** Opening Stored data block **
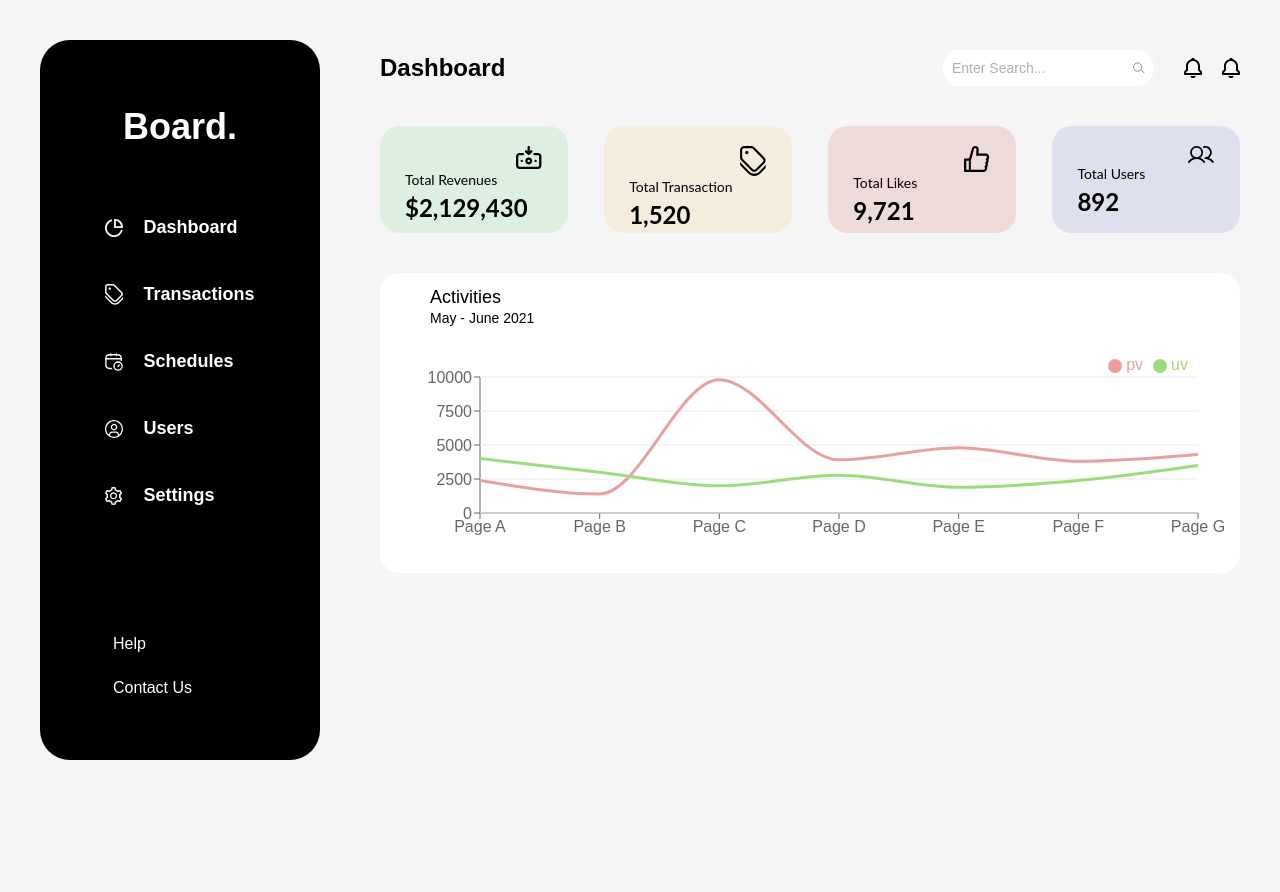
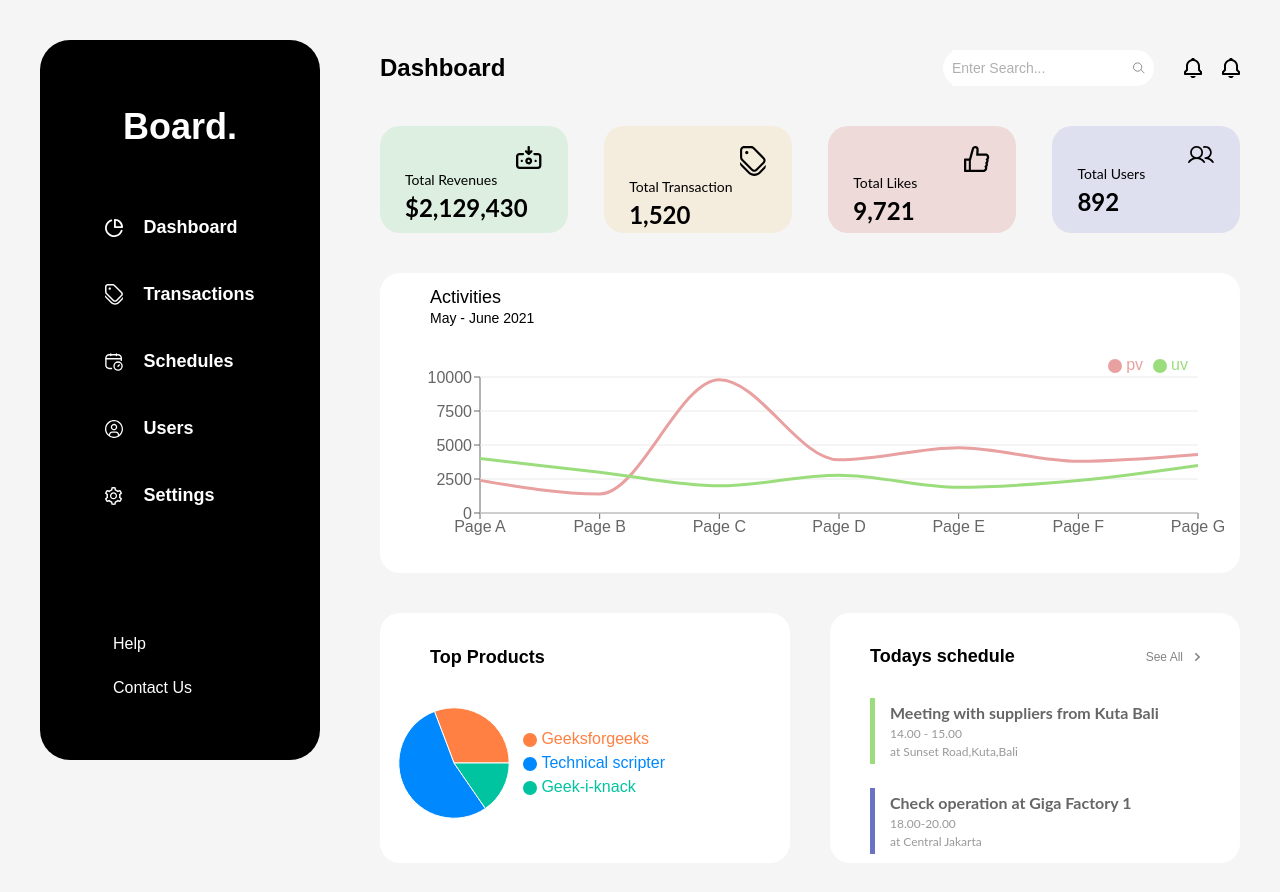
Before and after one commit to Thabish-Kader/dashboard-ui, a Next.js app: page /dashboard in a window 1280 px wide. Shown: the top 892 px of the page. Before the commit the page ends 800 px from the top, so only its background shows below. Built offline with nearby package versions, Linux system fonts and the light colour scheme.

Commit message:
layout
Signed-off-by: Thabish <kadertabish2@gmail.com>

```diff
--- a/app/components/DashboardRows.tsx
+++ b/app/components/DashboardRows.tsx
@@ -5,44 +5,13 @@ import search from "../../public/Search_icon.svg";
 import { NumberCards } from "./NumberCards";
 import { cardInfo } from "../constants";
 import { LineGraph } from "./LineGraph";
+import { PieGraph } from "./PieGraph";
+import { Row1 } from "./Row1";
 
 export const DashboardRows = () => {
 	return (
 		<div className="w-full pl-[60px] pt-[10px] ">
-			<div className="flex justify-between">
-				<h1 className="text-[24px] font-bold">Dashboard</h1>
-
-				{/* Inputs & User Icon */}
-				<div className="flex ">
-					<div className="bg-white rounded-[20px] flex justify-between px-[9px]">
-						<input
-							type="text"
-							className=" outline-none text-[14px] placeholder:text-[#B0B0B0]"
-							placeholder="Enter Search..."
-						/>
-						<Image
-							src={search}
-							alt="search"
-							height={12}
-							width={12}
-						/>
-					</div>
-					<Image
-						src={bell}
-						alt="bellicon"
-						height={20}
-						width={18}
-						className="ml-[30px] mr-[20px]"
-					/>
-					<Image
-						src={bell}
-						alt="bellicon"
-						height={20}
-						width={18}
-						className=""
-					/>
-				</div>
-			</div>
+			<Row1 />
 			<div className="grid md:grid-cols-2 xl:grid-cols-4 gap-[36.6px] pt-[40px] pb-[40px]">
 				{cardInfo.map((card, i) => (
 					<NumberCards
@@ -56,6 +25,8 @@ export const DashboardRows = () => {
 			</div>
 			{/* Line chart */}
 			<LineGraph />
+			{/* Pie chart */}
+			<PieGraph />
 		</div>
 	);
 };
--- a/app/components/LineGraph.tsx
+++ b/app/components/LineGraph.tsx
@@ -8,8 +8,6 @@ import {
 	Tooltip,
 	Legend,
 	ResponsiveContainer,
-	Text,
-	ReferenceLine,
 } from "recharts";
 const data = [
 	{
@@ -83,7 +81,6 @@ export const LineGraph = () => {
 					layout="horizontal"
 					iconType="circle"
 				/>
-				<Legend />
 				<Line
 					type="monotone"
 					dot={false}
--- /dev/null
+++ b/app/components/PieGraph.tsx
@@ -0,0 +1,101 @@
+"use client";
+import React from "react";
+import { PieChart, Pie, ResponsiveContainer, Cell, Legend } from "recharts";
+
+const data = [
+	{ name: "Geeksforgeeks", students: 400 },
+	{ name: "Technical scripter", students: 700 },
+	{ name: "Geek-i-knack", students: 200 },
+];
+
+const COLORS = ["#FF8042", "#0088FE", "#00C49F"];
+
+export const PieGraph = () => {
+	return (
+		<div className="mt-[40px] grid grid-cols-2 gap-x-[40px] ">
+			<div className=" h-[250px] w-full flex justify-between bg-white rounded-[20px] ">
+				<PieChart width={300} height={300}>
+					<Pie data={data} dataKey="students" fill={"red"}>
+						{data.map((entry, index) => (
+							<Cell
+								key={index}
+								fill={COLORS[index % COLORS.length]}
+							/>
+						))}
+					</Pie>
+					<text
+						x={50}
+						y={50}
+						textAnchor="start"
+						style={{
+							fontSize: "18px",
+							color: "#000",
+							fontWeight: "bold",
+						}}
+					>
+						Top Products
+					</text>
+					<Legend
+						verticalAlign="middle"
+						align="right"
+						layout="vertical"
+						iconType="circle"
+					/>
+				</PieChart>
+			</div>
+			<div className="h-[250px] bg-white rounded-[20px] flex flex-col py-[30px] px-[40px] ">
+				{/* Heading */}
+				<div className="flex items-center justify-between ">
+					<h1 className="font-montserrat text-[18px] font-bold leading-normal">
+						Todays schedule
+					</h1>
+					<p className="flex items-center gap-3 text-[#858585] text-[12px] font-normal">
+						See All
+						<svg
+							width="5"
+							height="8"
+							viewBox="0 0 5 8"
+							fill="none"
+							xmlns="http://www.w3.org/2000/svg"
+						>
+							<path
+								d="M0.255719 7.7814C-0.0722496 7.4807 -0.097987 7.06206 0.255719 6.69446L3.0111 3.99918L0.255719 1.3039C-0.0979873 0.936305 -0.0722499 0.516977 0.255719 0.218345C0.582952 -0.0823565 1.13594 -0.0630456 1.44332 0.218345C1.7507 0.498356 4.75389 3.4564 4.75389 3.4564C4.83173 3.52684 4.89364 3.61127 4.93592 3.70464C4.97821 3.79802 5 3.89843 5 3.99987C5 4.10132 4.97821 4.20173 4.93592 4.2951C4.89364 4.38848 4.83173 4.4729 4.75389 4.54334C4.75389 4.54334 1.7507 7.50001 1.44332 7.7814C1.13594 8.06348 0.582952 8.0821 0.255719 7.7814Z"
+								fill="#858585"
+							/>
+						</svg>
+					</p>
+				</div>
+				{/* 1st block  */}
+				<div className="flex items-center font-lato pt-[28px]">
+					<div className=" h-[66px] w-[5px]  border-2 mr-[15px] bg-[#9BDD7C] border-[#9BDD7C]"></div>
+					<div className="flex flex-col">
+						<h2 className="text-[#666] text-[16px] font-bold">
+							Meeting with suppliers from Kuta Bali
+						</h2>
+						<h3 className="text-[#999] text-[12px] font-normal">
+							14.00 - 15.00
+						</h3>
+						<h3 className="text-[#999] text-[12px] font-normal">
+							at Sunset Road,Kuta,Bali
+						</h3>
+					</div>
+				</div>
+				{/* 2nd block */}
+				<div className="flex  items-center font-lato pt-[24px]">
+					<div className=" h-[66px] w-[5px]  border-2 mr-[15px] bg-[#6972C3] border-[#6972C3]"></div>
+					<div className="flex flex-col">
+						<h2 className="text-[#666] text-[16px] font-bold">
+							Check operation at Giga Factory 1
+						</h2>
+						<h3 className="text-[#999] text-[12px] font-normal">
+							18.00-20.00
+						</h3>
+						<h3 className="text-[#999] text-[12px] font-normal">
+							at Central Jakarta
+						</h3>
+					</div>
+				</div>
+			</div>
+		</div>
+	);
+};
--- /dev/null
+++ b/app/components/Row1.tsx
@@ -0,0 +1,37 @@
+import React from "react";
+import bell from "../../public/bell.svg";
+import Image from "next/image";
+import search from "../../public/Search_icon.svg";
+export const Row1 = () => {
+	return (
+		<div className="flex justify-between">
+			<h1 className="text-[24px] font-bold">Dashboard</h1>
+
+			{/* Inputs & User Icon */}
+			<div className="flex ">
+				<div className="bg-white rounded-[20px] flex justify-between px-[9px]">
+					<input
+						type="text"
+						className=" outline-none text-[14px] placeholder:text-[#B0B0B0]"
+						placeholder="Enter Search..."
+					/>
+					<Image src={search} alt="search" height={12} width={12} />
+				</div>
+				<Image
+					src={bell}
+					alt="bellicon"
+					height={20}
+					width={18}
+					className="ml-[30px] mr-[20px]"
+				/>
+				<Image
+					src={bell}
+					alt="bellicon"
+					height={20}
+					width={18}
+					className=""
+				/>
+			</div>
+		</div>
+	);
+};
```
** Closing Stored data block **
§ **Exercise aim**: Without the pictures, reproduce every line of the records above exactly.

§ **Answer**:
Before and after one commit to Thabish-Kader/dashboard-ui, a Next.js app: page /dashboard in a window 1280 px wide. Shown: the top 892 px of the page. Before the commit the page ends 800 px from the top, so only its background shows below. Built offline with nearby package versions, Linux system fonts and the light colour scheme.

Commit message:
layout
Signed-off-by: Thabish <kadertabish2@gmail.com>

```diff
--- a/app/components/DashboardRows.tsx
+++ b/app/components/DashboardRows.tsx
@@ -5,44 +5,13 @@ import search from "../../public/Search_icon.svg";
 import { NumberCards } from "./NumberCards";
 import { cardInfo } from "../constants";
 import { LineGraph } from "./LineGraph";
+import { PieGraph } from "./PieGraph";
+import { Row1 } from "./Row1";
 
 export const DashboardRows = () => {
 	return (
 		<div className="w-full pl-[60px] pt-[10px] ">
-			<div className="flex justify-between">
-				<h1 className="text-[24px] font-bold">Dashboard</h1>
-
-				{/* Inputs & User Icon */}
-				<div className="flex ">
-					<div className="bg-white rounded-[20px] flex justify-between px-[9px]">
-						<input
-							type="text"
-							className=" outline-none text-[14px] placeholder:text-[#B0B0B0]"
-							placeholder="Enter Search..."
-						/>
-						<Image
-							src={search}
-							alt="search"
-							height={12}
-							width={12}
-						/>
-					</div>
-					<Image
-						src={bell}
-						alt="bellicon"
-						height={20}
-						width={18}
-						className="ml-[30px] mr-[20px]"
-					/>
-					<Image
-						src={bell}
-						alt="bellicon"
-						height={20}
-						width={18}
-						className=""
-					/>
-				</div>
-			</div>
+			<Row1 />
 			<div className="grid md:grid-cols-2 xl:grid-cols-4 gap-[36.6px] pt-[40px] pb-[40px]">
 				{cardInfo.map((card, i) => (
 					<NumberCards
@@ -56,6 +25,8 @@ export const DashboardRows = () => {
 			</div>
 			{/* Line chart */}
 			<LineGraph />
+			{/* Pie chart */}
+			<PieGraph />
 		</div>
 	);
 };
--- a/app/components/LineGraph.tsx
+++ b/app/components/LineGraph.tsx
@@ -8,8 +8,6 @@ import {
 	Tooltip,
 	Legend,
 	ResponsiveContainer,
-	Text,
-	ReferenceLine,
 } from "recharts";
 const data = [
 	{
@@ -83,7 +81,6 @@ export const LineGraph = () => {
 					layout="horizontal"
 					iconType="circle"
 				/>
-				<Legend />
 				<Line
 					type="monotone"
 					dot={false}
--- /dev/null
+++ b/app/components/PieGraph.tsx
@@ -0,0 +1,101 @@
+"use client";
+import React from "react";
+import { PieChart, Pie, ResponsiveContainer, Cell, Legend } from "recharts";
+
+const data = [
+	{ name: "Geeksforgeeks", students: 400 },
+	{ name: "Technical scripter", students: 700 },
+	{ name: "Geek-i-knack", students: 200 },
+];
+
+const COLORS = ["#FF8042", "#0088FE", "#00C49F"];
+
+export const PieGraph = () => {
+	return (
+		<div className="mt-[40px] grid grid-cols-2 gap-x-[40px] ">
+			<div className=" h-[250px] w-full flex justify-between bg-white rounded-[20px] ">
+				<PieChart width={300} height={300}>
+					<Pie data={data} dataKey="students" fill={"red"}>
+						{data.map((entry, index) => (
+							<Cell
+								key={index}
+								fill={COLORS[index % COLORS.length]}
+							/>
+						))}
+					</Pie>
+					<text
+						x={50}
+						y={50}
+						textAnchor="start"
+						style={{
+							fontSize: "18px",
+							color: "#000",
+							fontWeight: "bold",
+						}}
+					>
+						Top Products
+					</text>
+					<Legend
+						verticalAlign="middle"
+						align="right"
+						layout="vertical"
+						iconType="circle"
+					/>
+				</PieChart>
+			</div>
+			<div className="h-[250px] bg-white rounded-[20px] flex flex-col py-[30px] px-[40px] ">
+				{/* Heading */}
+				<div className="flex items-center justify-between ">
+					<h1 className="font-montserrat text-[18px] font-bold leading-normal">
+						Todays schedule
+					</h1>
+					<p className="flex items-center gap-3 text-[#858585] text-[12px] font-normal">
+						See All
+						<svg
+							width="5"
+							height="8"
+							viewBox="0 0 5 8"
+							fill="none"
+							xmlns="http://www.w3.org/2000/svg"
+						>
+							<path
+								d="M0.255719 7.7814C-0.0722496 7.4807 -0.097987 7.06206 0.255719 6.69446L3.0111 3.99918L0.255719 1.3039C-0.0979873 0.936305 -0.0722499 0.516977 0.255719 0.218345C0.582952 -0.0823565 1.13594 -0.0630456 1.44332 0.218345C1.7507 0.498356 4.75389 3.4564 4.75389 3.4564C4.83173 3.52684 4.89364 3.61127 4.93592 3.70464C4.97821 3.79802 5 3.89843 5 3.99987C5 4.10132 4.97821 4.20173 4.93592 4.2951C4.89364 4.38848 4.83173 4.4729 4.75389 4.54334C4.75389 4.54334 1.7507 7.50001 1.44332 7.7814C1.13594 8.06348 0.582952 8.0821 0.255719 7.7814Z"
+								fill="#858585"
+							/>
+						</svg>
+					</p>
+				</div>
+				{/* 1st block  */}
+				<div className="flex items-center font-lato pt-[28px]">
+					<div className=" h-[66px] w-[5px]  border-2 mr-[15px] bg-[#9BDD7C] border-[#9BDD7C]"></div>
+					<div className="flex flex-col">
+						<h2 className="text-[#666] text-[16px] font-bold">
+							Meeting with suppliers from Kuta Bali
+						</h2>
+						<h3 className="text-[#999] text-[12px] font-normal">
+							14.00 - 15.00
+						</h3>
+						<h3 className="text-[#999] text-[12px] font-normal">
+							at Sunset Road,Kuta,Bali
+						</h3>
+					</div>
+				</div>
+				{/* 2nd block */}
+				<div className="flex  items-center font-lato pt-[24px]">
+					<div className=" h-[66px] w-[5px]  border-2 mr-[15px] bg-[#6972C3] border-[#6972C3]"></div>
+					<div className="flex flex-col">
+						<h2 className="text-[#666] text-[16px] font-bold">
+							Check operation at Giga Factory 1
+						</h2>
+						<h3 className="text-[#999] text-[12px] font-normal">
+							18.00-20.00
+						</h3>
+						<h3 className="text-[#999] text-[12px] font-normal">
+							at Central Jakarta
+						</h3>
+					</div>
+				</div>
+			</div>
+		</div>
+	);
+};
--- /dev/null
+++ b/app/components/Row1.tsx
@@ -0,0 +1,37 @@
+import React from "react";
+import bell from "../../public/bell.svg";
+import Image from "next/image";
+import search from "../../public/Search_icon.svg";
+export const Row1 = () => {
+	return (
+		<div className="flex justify-between">
+			<h1 className="text-[24px] font-bold">Dashboard</h1>
+
+			{/* Inputs & User Icon */}
+			<div className="flex ">
+				<div className="bg-white rounded-[20px] flex justify-between px-[9px]">
+					<input
+						type="text"
+						className=" outline-none text-[14px] placeholder:text-[#B0B0B0]"
+						placeholder="Enter Search..."
+					/>
+					<Image src={search} alt="search" height={12} width={12} />
+				</div>
+				<Image
+					src={bell}
+					alt="bellicon"
+					height={20}
+					width={18}
+					className="ml-[30px] mr-[20px]"
+				/>
+				<Image
+					src={bell}
+					alt="bellicon"
+					height={20}
+					width={18}
+					className=""
+				/>
+			</div>
+		</div>
+	);
+};
```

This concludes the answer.